Directions:
Match on the string "data" in the entries below and return every matching line.

Source material:
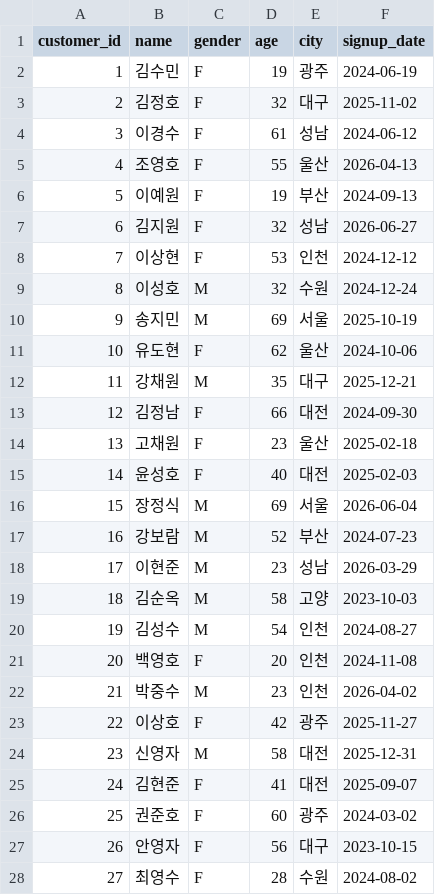
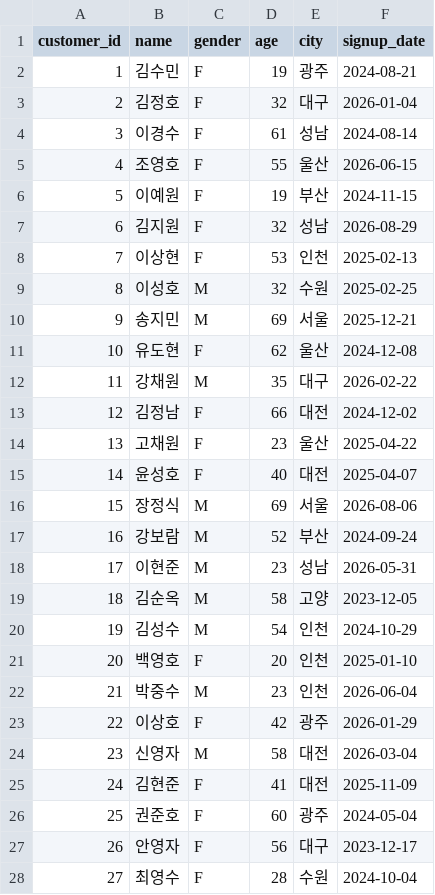
Before and after one commit to pang789789/llm-data-analysis-course, a CSV file: data/raw/customers.csv, drawn as a sheet; only a part is shown; the diff covers the shown part only.

```diff
--- a/data/raw/customers.csv
+++ b/data/raw/customers.csv
@@ -1,28 +1,28 @@
 customer_id,name,gender,age,city,signup_date
-1,김수민,F,19,광주,2024-06-19
-2,김정호,F,32,대구,2025-11-02
-3,이경수,F,61,성남,2024-06-12
-4,조영호,F,55,울산,2026-04-13
-5,이예원,F,19,부산,2024-09-13
-6,김지원,F,32,성남,2026-06-27
-7,이상현,F,53,인천,2024-12-12
-8,이성호,M,32,수원,2024-12-24
-9,송지민,M,69,서울,2025-10-19
-10,유도현,F,62,울산,2024-10-06
-11,강채원,M,35,대구,2025-12-21
-12,김정남,F,66,대전,2024-09-30
-13,고채원,F,23,울산,2025-02-18
-14,윤성호,F,40,대전,2025-02-03
-15,장정식,M,69,서울,2026-06-04
-16,강보람,M,52,부산,2024-07-23
-17,이현준,M,23,성남,2026-03-29
-18,김순옥,M,58,고양,2023-10-03
-19,김성수,M,54,인천,2024-08-27
-20,백영호,F,20,인천,2024-11-08
-21,박중수,M,23,인천,2026-04-02
-22,이상호,F,42,광주,2025-11-27
-23,신영자,M,58,대전,2025-12-31
-24,김현준,F,41,대전,2025-09-07
-25,권준호,F,60,광주,2024-03-02
-26,안영자,F,56,대구,2023-10-15
-27,최영수,F,28,수원,2024-08-02
+1,김수민,F,19,광주,2024-08-21
+2,김정호,F,32,대구,2026-01-04
+3,이경수,F,61,성남,2024-08-14
+4,조영호,F,55,울산,2026-06-15
+5,이예원,F,19,부산,2024-11-15
+6,김지원,F,32,성남,2026-08-29
+7,이상현,F,53,인천,2025-02-13
+8,이성호,M,32,수원,2025-02-25
+9,송지민,M,69,서울,2025-12-21
+10,유도현,F,62,울산,2024-12-08
+11,강채원,M,35,대구,2026-02-22
+12,김정남,F,66,대전,2024-12-02
+13,고채원,F,23,울산,2025-04-22
+14,윤성호,F,40,대전,2025-04-07
+15,장정식,M,69,서울,2026-08-06
+16,강보람,M,52,부산,2024-09-24
+17,이현준,M,23,성남,2026-05-31
+18,김순옥,M,58,고양,2023-12-05
+19,김성수,M,54,인천,2024-10-29
+20,백영호,F,20,인천,2025-01-10
+21,박중수,M,23,인천,2026-06-04
+22,이상호,F,42,광주,2026-01-29
+23,신영자,M,58,대전,2026-03-04
+24,김현준,F,41,대전,2025-11-09
+25,권준호,F,60,광주,2024-05-04
+26,안영자,F,56,대구,2023-12-17
+27,최영수,F,28,수원,2024-10-04
```
Also changed, not shown: 123 edited cells elsewhere in this file, data/raw/orders.csv, 1 other file.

Reply to the exercise:
Before and after one commit to pang789789/llm-data-analysis-course, a CSV file: data/raw/customers.csv, drawn as a sheet; only a part is shown; the diff covers the shown part only.
--- a/data/raw/customers.csv
+++ b/data/raw/customers.csv
Also changed, not shown: 123 edited cells elsewhere in this file, data/raw/orders.csv, 1 other file.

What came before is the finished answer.